India is not the first state to have fallen prey to a neoliberal capitalist pirate like UCC. Corporations were held accountable for Shell’s actions in Nigeria, Nike’s actions in Pakistan and Unocal’s Burma oil to name a few. Third-world host countries starved for capital, struggling with poverty have no choice but to open their doors to multinational companies. The monthly profits of many of these corporations are far greater than the annual budgets of many of the states in which they function. Given the amount of power and money, corporations have and the poverty and sheer desperation of weak, mismanaged governments, it is very important to have an international tribunal and court of law that can hold these companies accountable for their actions.There should be a global MNC magnacarta to protect the most vulnerable in the host countries in which they operate.

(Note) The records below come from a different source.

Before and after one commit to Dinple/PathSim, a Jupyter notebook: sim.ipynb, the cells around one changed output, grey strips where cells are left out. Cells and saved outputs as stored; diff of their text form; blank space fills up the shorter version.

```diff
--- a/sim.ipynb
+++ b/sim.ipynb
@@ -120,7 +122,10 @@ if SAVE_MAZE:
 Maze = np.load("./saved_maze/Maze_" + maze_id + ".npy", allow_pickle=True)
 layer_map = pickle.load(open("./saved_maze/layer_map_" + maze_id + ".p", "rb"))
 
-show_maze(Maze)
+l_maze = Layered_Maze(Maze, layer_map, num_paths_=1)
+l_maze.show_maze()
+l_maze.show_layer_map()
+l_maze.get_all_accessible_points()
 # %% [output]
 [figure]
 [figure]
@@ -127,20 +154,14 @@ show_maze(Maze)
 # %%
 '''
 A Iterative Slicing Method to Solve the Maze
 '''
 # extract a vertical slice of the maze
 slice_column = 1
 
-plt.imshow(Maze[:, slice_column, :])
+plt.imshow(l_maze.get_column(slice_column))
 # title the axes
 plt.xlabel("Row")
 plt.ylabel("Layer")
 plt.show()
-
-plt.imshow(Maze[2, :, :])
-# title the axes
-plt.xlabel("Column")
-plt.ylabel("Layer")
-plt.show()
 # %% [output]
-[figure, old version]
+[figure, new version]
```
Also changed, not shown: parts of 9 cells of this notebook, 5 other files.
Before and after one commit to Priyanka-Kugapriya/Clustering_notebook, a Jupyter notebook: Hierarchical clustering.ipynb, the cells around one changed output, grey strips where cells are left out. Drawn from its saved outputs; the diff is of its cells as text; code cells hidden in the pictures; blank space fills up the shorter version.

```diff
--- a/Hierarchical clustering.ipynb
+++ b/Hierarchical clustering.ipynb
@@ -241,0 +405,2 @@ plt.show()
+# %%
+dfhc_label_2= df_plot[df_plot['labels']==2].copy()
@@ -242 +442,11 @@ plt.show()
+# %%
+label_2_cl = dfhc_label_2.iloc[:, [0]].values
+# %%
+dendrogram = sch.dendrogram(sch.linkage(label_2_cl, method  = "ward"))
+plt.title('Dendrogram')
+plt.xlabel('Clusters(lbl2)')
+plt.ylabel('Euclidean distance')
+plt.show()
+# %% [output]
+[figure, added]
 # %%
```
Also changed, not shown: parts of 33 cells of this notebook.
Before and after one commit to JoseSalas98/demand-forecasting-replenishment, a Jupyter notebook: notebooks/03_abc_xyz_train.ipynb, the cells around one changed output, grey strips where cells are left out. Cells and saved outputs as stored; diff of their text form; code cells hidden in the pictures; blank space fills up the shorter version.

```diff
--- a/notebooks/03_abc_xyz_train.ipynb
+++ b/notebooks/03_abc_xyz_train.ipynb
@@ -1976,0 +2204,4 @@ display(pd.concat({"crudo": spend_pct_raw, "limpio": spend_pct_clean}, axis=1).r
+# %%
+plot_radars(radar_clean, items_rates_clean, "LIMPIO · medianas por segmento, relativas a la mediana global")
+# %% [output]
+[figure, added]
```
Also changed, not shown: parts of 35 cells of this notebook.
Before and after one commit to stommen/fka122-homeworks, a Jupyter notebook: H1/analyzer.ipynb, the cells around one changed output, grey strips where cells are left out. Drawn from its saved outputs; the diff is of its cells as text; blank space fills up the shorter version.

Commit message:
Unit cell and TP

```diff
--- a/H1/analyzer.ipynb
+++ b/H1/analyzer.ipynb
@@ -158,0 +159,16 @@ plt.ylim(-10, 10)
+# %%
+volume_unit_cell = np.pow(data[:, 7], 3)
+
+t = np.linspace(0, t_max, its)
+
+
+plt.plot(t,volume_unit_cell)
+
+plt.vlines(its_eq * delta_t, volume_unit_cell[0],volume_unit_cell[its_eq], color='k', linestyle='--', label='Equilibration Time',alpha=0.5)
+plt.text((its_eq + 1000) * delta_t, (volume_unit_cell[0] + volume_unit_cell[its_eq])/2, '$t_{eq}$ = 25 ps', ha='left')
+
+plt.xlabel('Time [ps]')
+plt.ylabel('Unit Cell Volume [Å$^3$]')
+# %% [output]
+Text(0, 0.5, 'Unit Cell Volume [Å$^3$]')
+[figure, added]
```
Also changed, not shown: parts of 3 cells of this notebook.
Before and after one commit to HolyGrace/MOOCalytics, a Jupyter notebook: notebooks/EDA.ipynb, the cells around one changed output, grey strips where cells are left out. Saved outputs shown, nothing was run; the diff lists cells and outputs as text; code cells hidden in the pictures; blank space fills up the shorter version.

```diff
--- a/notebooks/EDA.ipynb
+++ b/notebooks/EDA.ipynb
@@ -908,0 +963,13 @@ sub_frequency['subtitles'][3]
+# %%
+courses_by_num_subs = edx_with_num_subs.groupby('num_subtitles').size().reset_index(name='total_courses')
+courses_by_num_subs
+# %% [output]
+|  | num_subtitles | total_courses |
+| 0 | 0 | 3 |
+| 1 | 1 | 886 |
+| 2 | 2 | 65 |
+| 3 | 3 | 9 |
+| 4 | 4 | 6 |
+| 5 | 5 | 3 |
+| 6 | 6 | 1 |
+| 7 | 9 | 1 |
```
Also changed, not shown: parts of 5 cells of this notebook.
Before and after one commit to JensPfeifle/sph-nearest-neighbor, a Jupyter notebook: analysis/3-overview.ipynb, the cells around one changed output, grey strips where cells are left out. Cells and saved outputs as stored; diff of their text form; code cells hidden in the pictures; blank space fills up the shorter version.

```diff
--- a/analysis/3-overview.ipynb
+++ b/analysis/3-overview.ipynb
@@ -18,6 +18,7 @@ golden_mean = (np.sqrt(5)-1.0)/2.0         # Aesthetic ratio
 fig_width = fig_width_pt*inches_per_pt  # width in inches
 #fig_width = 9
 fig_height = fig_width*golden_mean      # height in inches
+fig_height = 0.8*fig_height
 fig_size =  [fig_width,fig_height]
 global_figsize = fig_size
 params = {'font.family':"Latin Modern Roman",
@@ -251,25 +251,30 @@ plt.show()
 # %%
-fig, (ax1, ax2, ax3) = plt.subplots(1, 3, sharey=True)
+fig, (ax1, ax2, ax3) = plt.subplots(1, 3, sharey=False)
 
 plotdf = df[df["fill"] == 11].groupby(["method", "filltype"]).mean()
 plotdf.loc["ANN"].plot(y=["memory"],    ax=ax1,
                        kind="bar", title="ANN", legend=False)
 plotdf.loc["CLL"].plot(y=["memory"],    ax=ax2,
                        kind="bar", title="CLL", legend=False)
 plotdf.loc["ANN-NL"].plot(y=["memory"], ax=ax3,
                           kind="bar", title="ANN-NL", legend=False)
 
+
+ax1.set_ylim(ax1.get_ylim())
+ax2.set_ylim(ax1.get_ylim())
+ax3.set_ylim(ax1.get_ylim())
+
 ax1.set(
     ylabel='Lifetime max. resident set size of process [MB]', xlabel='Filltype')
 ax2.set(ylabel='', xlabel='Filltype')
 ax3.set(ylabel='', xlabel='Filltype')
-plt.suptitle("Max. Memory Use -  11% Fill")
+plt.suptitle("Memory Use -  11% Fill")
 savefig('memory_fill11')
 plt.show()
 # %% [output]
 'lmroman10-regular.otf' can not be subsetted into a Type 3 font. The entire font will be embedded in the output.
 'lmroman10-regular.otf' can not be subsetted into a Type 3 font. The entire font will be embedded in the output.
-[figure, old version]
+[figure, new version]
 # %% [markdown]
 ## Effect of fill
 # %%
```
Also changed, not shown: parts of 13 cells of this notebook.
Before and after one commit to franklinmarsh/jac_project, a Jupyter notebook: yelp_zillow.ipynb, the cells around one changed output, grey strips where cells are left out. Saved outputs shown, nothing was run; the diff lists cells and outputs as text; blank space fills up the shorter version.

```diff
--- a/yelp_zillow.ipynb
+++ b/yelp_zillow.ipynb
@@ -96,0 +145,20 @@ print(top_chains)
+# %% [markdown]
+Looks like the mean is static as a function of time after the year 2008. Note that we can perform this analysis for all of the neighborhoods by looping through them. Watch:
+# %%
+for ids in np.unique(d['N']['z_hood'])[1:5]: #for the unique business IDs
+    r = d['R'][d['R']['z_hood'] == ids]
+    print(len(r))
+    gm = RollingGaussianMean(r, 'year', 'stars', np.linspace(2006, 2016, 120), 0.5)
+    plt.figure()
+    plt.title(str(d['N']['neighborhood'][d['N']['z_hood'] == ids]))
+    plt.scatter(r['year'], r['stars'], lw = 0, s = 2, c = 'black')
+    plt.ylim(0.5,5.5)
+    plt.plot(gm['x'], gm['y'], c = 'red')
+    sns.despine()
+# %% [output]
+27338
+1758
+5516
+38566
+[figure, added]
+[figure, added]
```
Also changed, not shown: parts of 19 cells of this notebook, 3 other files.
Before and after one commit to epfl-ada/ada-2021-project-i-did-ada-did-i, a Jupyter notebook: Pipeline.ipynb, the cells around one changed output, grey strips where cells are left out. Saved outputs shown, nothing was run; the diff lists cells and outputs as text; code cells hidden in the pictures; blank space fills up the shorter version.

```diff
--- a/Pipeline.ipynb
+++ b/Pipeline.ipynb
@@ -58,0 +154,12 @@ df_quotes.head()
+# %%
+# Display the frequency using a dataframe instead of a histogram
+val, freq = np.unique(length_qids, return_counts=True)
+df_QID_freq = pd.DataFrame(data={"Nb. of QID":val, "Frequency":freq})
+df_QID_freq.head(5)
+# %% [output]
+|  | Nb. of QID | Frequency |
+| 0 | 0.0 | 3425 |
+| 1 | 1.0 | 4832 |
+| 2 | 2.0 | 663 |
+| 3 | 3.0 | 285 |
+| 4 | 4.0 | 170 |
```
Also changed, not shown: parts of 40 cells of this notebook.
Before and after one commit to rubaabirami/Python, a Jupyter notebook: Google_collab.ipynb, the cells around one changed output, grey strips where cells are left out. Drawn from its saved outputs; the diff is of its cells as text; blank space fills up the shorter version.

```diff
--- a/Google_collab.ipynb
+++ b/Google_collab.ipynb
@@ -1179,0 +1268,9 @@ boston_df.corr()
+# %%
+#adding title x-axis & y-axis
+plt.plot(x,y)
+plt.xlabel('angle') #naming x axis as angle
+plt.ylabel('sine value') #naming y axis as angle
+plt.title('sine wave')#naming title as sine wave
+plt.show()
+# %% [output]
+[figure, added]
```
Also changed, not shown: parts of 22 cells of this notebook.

Aneel Salman, an academic, based in New York, USA. The author would like to thank Sarah Siddiq and Atif Majeed for their inputs and comments
 Broughton, Edward, “The Bhopal Disaster and Its Aftermath: A Review,” Environmental Health: A Global Access Science Source 4:6, 2005.
 Bogard, William, “The Bhopal Tragedy: Language, Logic and Politics in the Production of a Hazard,” San Francisco Westview Press Inc. 1989.
 Eckerman, Ingrid, “The Bhopal gas leak: Analyses of causes and consequences by three different models,” Journal of Loss Prevention in the Process Industries, Volume 18, Issues 4-6, July-November 2005, pp.213-217. Selected Papers Presented at the International Conference on Bhopal Gas Tragedy and its Effects on Process Safety.